We live in a world of instantaneous answers, so if you do a search, you will find that our 2010 Arleyna "only" received an 89 from Wine Enthusiast. What does an 89 really mean? It all depends on who is doing the scoring, no? If the person doing the scoring has stated publicly a preference for a particular style of wine which ours proudly is not, then the higher the score, the more a repudiation of our goals, I would think.
What, after all, is the purpose and use of evaluation? To know a product is unspoiled makes sense to me because technical faults should matter and be noted regardless of wine styles preferred. But beyond that, and hopefully without cliché, what one person prefers is not going to be the same as another. We made a wine meant for food, family, and friends, one that seeks to harmonize the elements of a meal, not be the standout. If a wine is a reflection of its maker, than this is most certainly a wine I'll stand behind since that's exactly what I try to make happen daily: win-win for all involved.
Video: Josh Stein shares his story with Cellar Angels.
Let me tell a little story to hopefully illustrate my point: the label of this wine has been on my right arm, in the form of a tattoo, since 2007. There was no winery or wine company or anything then. There was just me, working about a hundred hours a week at three jobs and then coming home to be the Night Daddy because, and without putting too fine a point on it, if Momma doesn't sleep, there ain't no milk for babies.

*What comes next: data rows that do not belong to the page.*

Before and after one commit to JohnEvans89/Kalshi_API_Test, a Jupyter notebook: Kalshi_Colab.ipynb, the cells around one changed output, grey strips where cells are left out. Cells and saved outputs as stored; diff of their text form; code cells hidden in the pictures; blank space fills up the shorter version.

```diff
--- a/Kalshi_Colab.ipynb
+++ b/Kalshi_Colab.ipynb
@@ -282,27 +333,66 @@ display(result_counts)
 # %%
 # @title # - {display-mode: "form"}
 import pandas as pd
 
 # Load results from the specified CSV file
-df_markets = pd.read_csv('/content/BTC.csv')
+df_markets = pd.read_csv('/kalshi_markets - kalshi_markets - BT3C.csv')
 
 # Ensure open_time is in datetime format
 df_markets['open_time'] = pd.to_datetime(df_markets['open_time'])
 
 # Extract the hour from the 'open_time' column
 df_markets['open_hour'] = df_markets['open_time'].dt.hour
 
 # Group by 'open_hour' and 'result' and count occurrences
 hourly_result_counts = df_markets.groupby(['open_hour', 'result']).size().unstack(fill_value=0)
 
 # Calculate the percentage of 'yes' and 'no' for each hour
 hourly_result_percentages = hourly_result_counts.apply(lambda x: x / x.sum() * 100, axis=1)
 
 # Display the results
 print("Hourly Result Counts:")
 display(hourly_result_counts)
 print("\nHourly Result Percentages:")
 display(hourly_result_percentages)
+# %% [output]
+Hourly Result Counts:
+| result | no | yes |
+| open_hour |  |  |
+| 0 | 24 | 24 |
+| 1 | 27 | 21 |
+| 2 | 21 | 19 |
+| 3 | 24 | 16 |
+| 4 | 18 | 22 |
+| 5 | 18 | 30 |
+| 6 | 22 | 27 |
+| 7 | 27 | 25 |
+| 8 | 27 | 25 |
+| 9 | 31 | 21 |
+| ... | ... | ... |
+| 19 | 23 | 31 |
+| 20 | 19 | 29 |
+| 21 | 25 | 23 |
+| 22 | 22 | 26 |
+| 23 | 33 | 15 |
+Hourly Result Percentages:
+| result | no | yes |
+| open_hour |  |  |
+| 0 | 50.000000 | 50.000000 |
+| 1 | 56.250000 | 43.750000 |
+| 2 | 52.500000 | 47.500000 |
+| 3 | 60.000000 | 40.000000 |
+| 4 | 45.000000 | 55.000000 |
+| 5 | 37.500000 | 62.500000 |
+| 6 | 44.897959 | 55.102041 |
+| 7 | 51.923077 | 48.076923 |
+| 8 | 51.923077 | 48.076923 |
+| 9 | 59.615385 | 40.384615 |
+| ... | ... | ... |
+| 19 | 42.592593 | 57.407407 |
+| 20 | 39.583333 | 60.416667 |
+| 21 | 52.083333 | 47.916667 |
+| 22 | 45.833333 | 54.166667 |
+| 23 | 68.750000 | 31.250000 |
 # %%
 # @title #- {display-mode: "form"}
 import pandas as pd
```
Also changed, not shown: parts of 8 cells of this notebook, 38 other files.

And one of those late nights/early mornings, I woke up with a picture in my head of a tall bottle with a really simple label: red and blue rectangles, geometric yin-yang boxes-within-boxes, a reflection of my kids' personalities.

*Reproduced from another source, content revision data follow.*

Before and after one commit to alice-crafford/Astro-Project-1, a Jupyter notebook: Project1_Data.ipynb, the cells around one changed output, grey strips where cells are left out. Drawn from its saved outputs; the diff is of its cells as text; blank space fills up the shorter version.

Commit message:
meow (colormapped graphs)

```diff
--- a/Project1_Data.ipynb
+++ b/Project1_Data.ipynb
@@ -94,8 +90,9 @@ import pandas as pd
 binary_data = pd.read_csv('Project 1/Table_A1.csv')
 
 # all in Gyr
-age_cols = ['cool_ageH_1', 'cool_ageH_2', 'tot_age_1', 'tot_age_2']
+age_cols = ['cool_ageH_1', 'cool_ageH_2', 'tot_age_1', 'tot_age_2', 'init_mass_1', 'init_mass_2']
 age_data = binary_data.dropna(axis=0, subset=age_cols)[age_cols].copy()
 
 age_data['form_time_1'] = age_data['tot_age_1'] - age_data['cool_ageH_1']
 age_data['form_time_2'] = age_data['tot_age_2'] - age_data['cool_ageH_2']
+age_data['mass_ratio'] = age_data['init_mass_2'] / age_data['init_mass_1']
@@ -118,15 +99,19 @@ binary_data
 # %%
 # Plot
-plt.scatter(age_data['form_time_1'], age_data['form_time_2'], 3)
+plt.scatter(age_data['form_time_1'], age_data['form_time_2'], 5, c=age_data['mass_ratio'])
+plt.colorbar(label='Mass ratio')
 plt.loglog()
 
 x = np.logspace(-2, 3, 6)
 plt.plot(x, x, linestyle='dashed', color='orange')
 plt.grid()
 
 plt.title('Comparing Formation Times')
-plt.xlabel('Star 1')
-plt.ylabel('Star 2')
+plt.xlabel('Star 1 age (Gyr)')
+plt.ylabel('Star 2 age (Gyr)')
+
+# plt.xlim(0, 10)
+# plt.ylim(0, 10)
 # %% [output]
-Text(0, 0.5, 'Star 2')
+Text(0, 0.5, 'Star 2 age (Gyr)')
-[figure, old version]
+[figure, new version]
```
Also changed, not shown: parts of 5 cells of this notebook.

It's the only out-of-body experience I have ever had, and it caused the events of the last seven years, up to and including the creation of this wine itself. If there is such a thing as a dream made real, then this is a prime example. It didn't happen quickly. It didn't happen as I would have predicted. But it happened nonetheless. And as a side note, the best, and I mean absolute best, way to make sure something gets done is to put it on your body in ink: imagine what my explanations would have had to say otherwise!
I don't think you can put a score on that story, or on the wine in question that only exists because of it. I mean, of course you can, but it's the wrong way to understand a wine, any wine. Any bottle you pick up and look at, at any price, anywhere, is the bottled dreams of at least one other person, and, generally, a hell of a lot more people than that as I wish it were really so easy a process that one person could do it alone. For that reason, we support the futures of the people who made it possible. We don't have to be philanthropically based, but we do it because we won't try to make a future for our twins--the ones that label represents--while stepping on the backs of others'. It really is that simple.
Josh Stein, Guest Blogger and Winemaker at Stein Family Wines
Experience Josh's wine on www.cellarangels.com beginning June 16th. Proceeds from your purchase will support the charity of your choice.